Report Launch: Grow Your Own Way
LGA Local Growth Campaign - Town Hall Debate
Author: Localis |
Localis spoke at the Local Government Association (LGA)’s Local Growth Campaign – Town Hall Debate in Newton Abbott for the launch of Grow Your Own Way – Taking a localist approach to regeneration.
LGA Local Growth Campaign – Town Hall Debate
Local government has a long and proud tradition of driving economic growth. Its work in this area can be traced back to the founding fathers of modern local government at the end of the 19th century, with the development of public works in large cities to deal with sanitation and infrastructure and in more recent times, dealing with the recessions seen in the last three decades.
There is a risk that the medium-term growth prospects for UK plc are low, yet the performance and potential of our cities, towns and villages is much more varied. Some places are still caught in long-term decline of older industries, yet others are re-establishing themselves, building on their strengths, such as a skilled workforce or being a centre of expertise and knowledge on cutting edge technologies. The Local Government Association (LGA), in partnership with Teignbridge District Council, want to hear views from council leaders, chief executives and their partners, on the role of local government in driving economic growth. Do councils still have a leadership role? What does the new economic development landscape mean for council leadership? High profile players, from both the public and private sector in the region, will stimulate the debate.
This event was held at Teignbridge District Council Chamber, Forde House, Newton Abbot TQ12 4XX on Wednesday 23rd May from 4-6 pm. It forms part of a debate that the LGA is convening on renewing the ambition for local economic development and growth. Follow the LGA’s campaign at www.local.gov.uk.
Grow Your Own Way
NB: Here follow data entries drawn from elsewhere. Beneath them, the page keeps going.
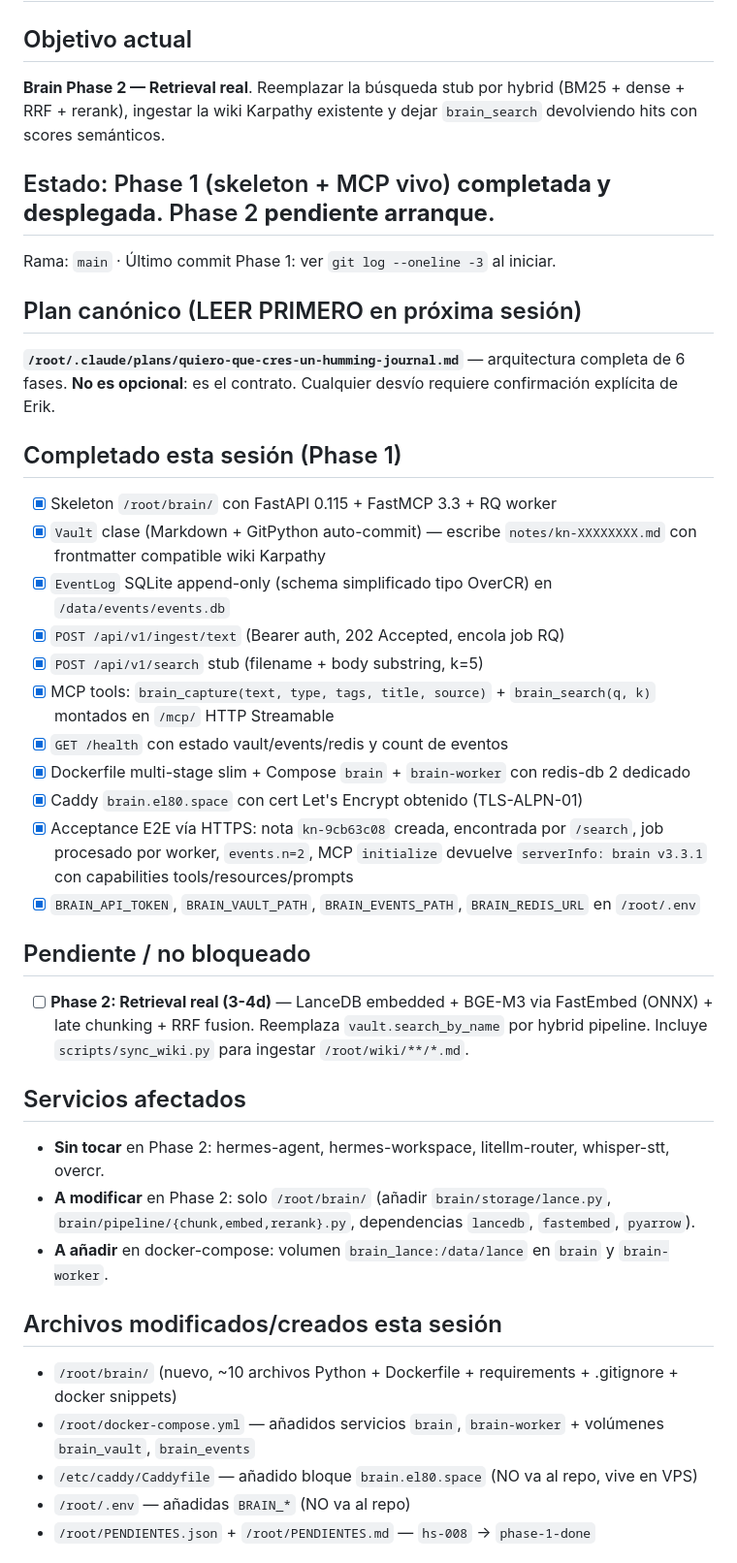
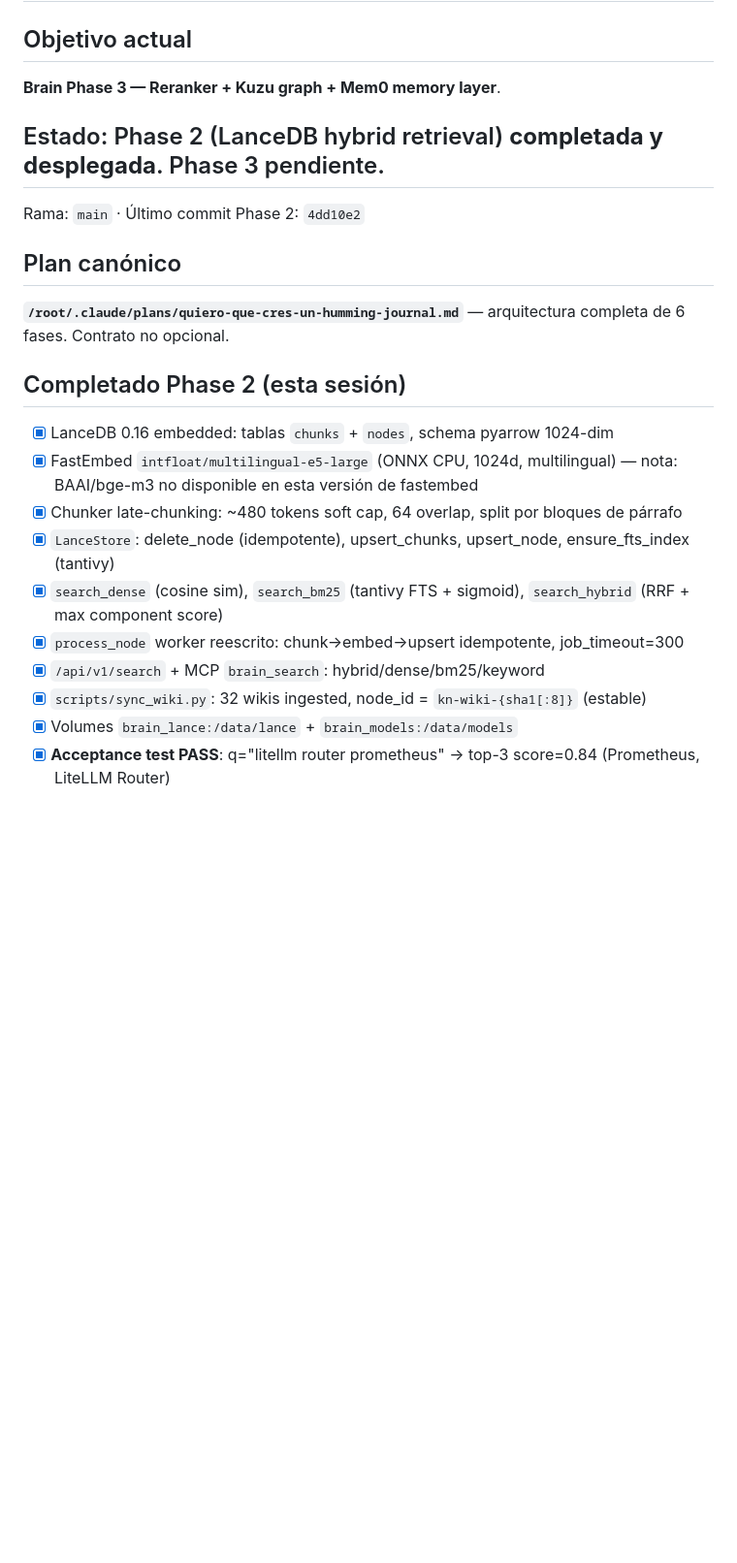
Before and after one commit to erikjosehrnndz-crypto/hermes-stack, a Markdown page: SESSION_HANDOFF.md, the part around one of its changes. Shown at 97% size. Drawn GitHub-style; blank space fills up the shorter version.

Commit message:
chore(brain): Phase 2 done — SESSION_HANDOFF → Phase 3 + PENDIENTES actualizado
Co-Authored-By: Claude Sonnet 4.6 <noreply@anthropic.com>

```diff
--- a/SESSION_HANDOFF.md
+++ b/SESSION_HANDOFF.md
@@ -1,40 +1,24 @@
 # SESSION_HANDOFF — 2026-05-28 → próxima sesión
 
 ## Objetivo actual
-**Brain Phase 2 — Retrieval real**. Reemplazar la búsqueda stub por hybrid (BM25 + dense + RRF + rerank), ingestar la wiki Karpathy existente y dejar `brain_search` devolviendo hits con scores semánticos.
+**Brain Phase 3 — Reranker + Kuzu graph + Mem0 memory layer**.
 
-## Estado: Phase 1 (skeleton + MCP vivo) **completada y desplegada**. Phase 2 **pendiente arranque**.
+## Estado: Phase 2 (LanceDB hybrid retrieval) **completada y desplegada**. Phase 3 pendiente.
 
-Rama: `main` · Último commit Phase 1: ver `git log --oneline -3` al iniciar.
+Rama: `main` · Último commit Phase 2: `4dd10e2`
 
-## Plan canónico (LEER PRIMERO en próxima sesión)
-**`/root/.claude/plans/quiero-que-cres-un-humming-journal.md`** — arquitectura completa de 6 fases. **No es opcional**: es el contrato. Cualquier desvío requiere confirmación explícita de Erik.
+## Plan canónico
+**`/root/.claude/plans/quiero-que-cres-un-humming-journal.md`** — arquitectura completa de 6 fases. Contrato no opcional.
 
-## Completado esta sesión (Phase 1)
-- [x] Skeleton `/root/brain/` con FastAPI 0.115 + FastMCP 3.3 + RQ worker
-- [x] `Vault` clase (Markdown + GitPython auto-commit) — escribe `notes/kn-XXXXXXXX.md` con frontmatter compatible wiki Karpathy
-- [x] `EventLog` SQLite append-only (schema simplificado tipo OverCR) en `/data/events/events.db`
-- [x] `POST /api/v1/ingest/text` (Bearer auth, 202 Accepted, encola job RQ)
-- [x] `POST /api/v1/search` stub (filename + body substring, k=5)
-- [x] MCP tools: `brain_capture(text, type, tags, title, source)` + `brain_search(q, k)` montados en `/mcp/` HTTP Streamable
-- [x] `GET /health` con estado vault/events/redis y count de eventos
-- [x] Dockerfile multi-stage slim + Compose `brain` + `brain-worker` con redis-db 2 dedicado
-- [x] Caddy `brain.el80.space` con cert Let's Encrypt obtenido (TLS-ALPN-01)
-- [x] Acceptance E2E vía HTTPS: nota `kn-9cb63c08` creada, encontrada por `/search`, job procesado por worker, `events.n=2`, MCP `initialize` devuelve `serverInfo: brain v3.3.1` con capabilities tools/resources/prompts
-- [x] `BRAIN_API_TOKEN`, `BRAIN_VAULT_PATH`, `BRAIN_EVENTS_PATH`, `BRAIN_REDIS_URL` en `/root/.env`
+## Completado Phase 2 (esta sesión)
+- [x] LanceDB 0.16 embedded: tablas `chunks` + `nodes`, schema pyarrow 1024-dim
+- [x] FastEmbed `intfloat/multilingual-e5-large` (ONNX CPU, 1024d, multilingual) — nota: BAAI/bge-m3 no disponible en esta versión de fastembed
+- [x] Chunker late-chunking: ~480 tokens soft cap, 64 overlap, split por bloques de párrafo
+- [x] `LanceStore`: delete_node (idempotente), upsert_chunks, upsert_node, ensure_fts_index (tantivy)
+- [x] `search_dense` (cosine sim), `search_bm25` (tantivy FTS + sigmoid), `search_hybrid` (RRF + max component score)
+- [x] `process_node` worker reescrito: chunk→embed→upsert idempotente, job_timeout=300
+- [x] `/api/v1/search` + MCP `brain_search`: hybrid/dense/bm25/keyword
+- [x] `scripts/sync_wiki.py`: 32 wikis ingested, node_id = `kn-wiki-{sha1[:8]}` (estable)
+- [x] Volumes `brain_lance:/data/lance` + `brain_models:/data/models`
+- [x] **Acceptance test PASS**: q="litellm router prometheus" → top-3 score=0.84 (Prometheus, LiteLLM Router)
 
-## Pendiente / no bloqueado
-- [ ] **Phase 2: Retrieval real (3-4d)** — LanceDB embedded + BGE-M3 via FastEmbed (ONNX) + late chunking + RRF fusion. Reemplaza `vault.search_by_name` por hybrid pipeline. Incluye `scripts/sync_wiki.py` para ingestar `/root/wiki/**/*.md`.
-
-## Servicios afectados
-- **Sin tocar** en Phase 2: hermes-agent, hermes-workspace, litellm-router, whisper-stt, overcr.
-- **A modificar** en Phase 2: solo `/root/brain/` (añadir `brain/storage/lance.py`, `brain/pipeline/{chunk,embed,rerank}.py`, dependencias `lancedb`, `fastembed`, `pyarrow`).
-- **A añadir** en docker-compose: volumen `brain_lance:/data/lance` en `brain` y `brain-worker`.
-
-## Archivos modificados/creados esta sesión
-- `/root/brain/` (nuevo, ~10 archivos Python + Dockerfile + requirements + .gitignore + docker snippets)
-- `/root/docker-compose.yml` — añadidos servicios `brain`, `brain-worker` + volúmenes `brain_vault`, `brain_events`
-- `/etc/caddy/Caddyfile` — añadido bloque `brain.el80.space` (NO va al repo, vive en VPS)
-- `/root/.env` — añadidas `BRAIN_*` (NO va al repo)
-- `/root/PENDIENTES.json` + `/root/PENDIENTES.md` — `hs-008` → `phase-1-done`
-
```
Also changed, not shown: other parts of SESSION_HANDOFF.md (+54 -55 lines).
Localis’ new report, Grow Your Own Way – Taking a localist approach to regeneration, looks at successful approaches to regeneration across the country, arguing for locally-driven regeneration led by local authorities and for the introduction of mechanisms to make this happen.
The report is available here.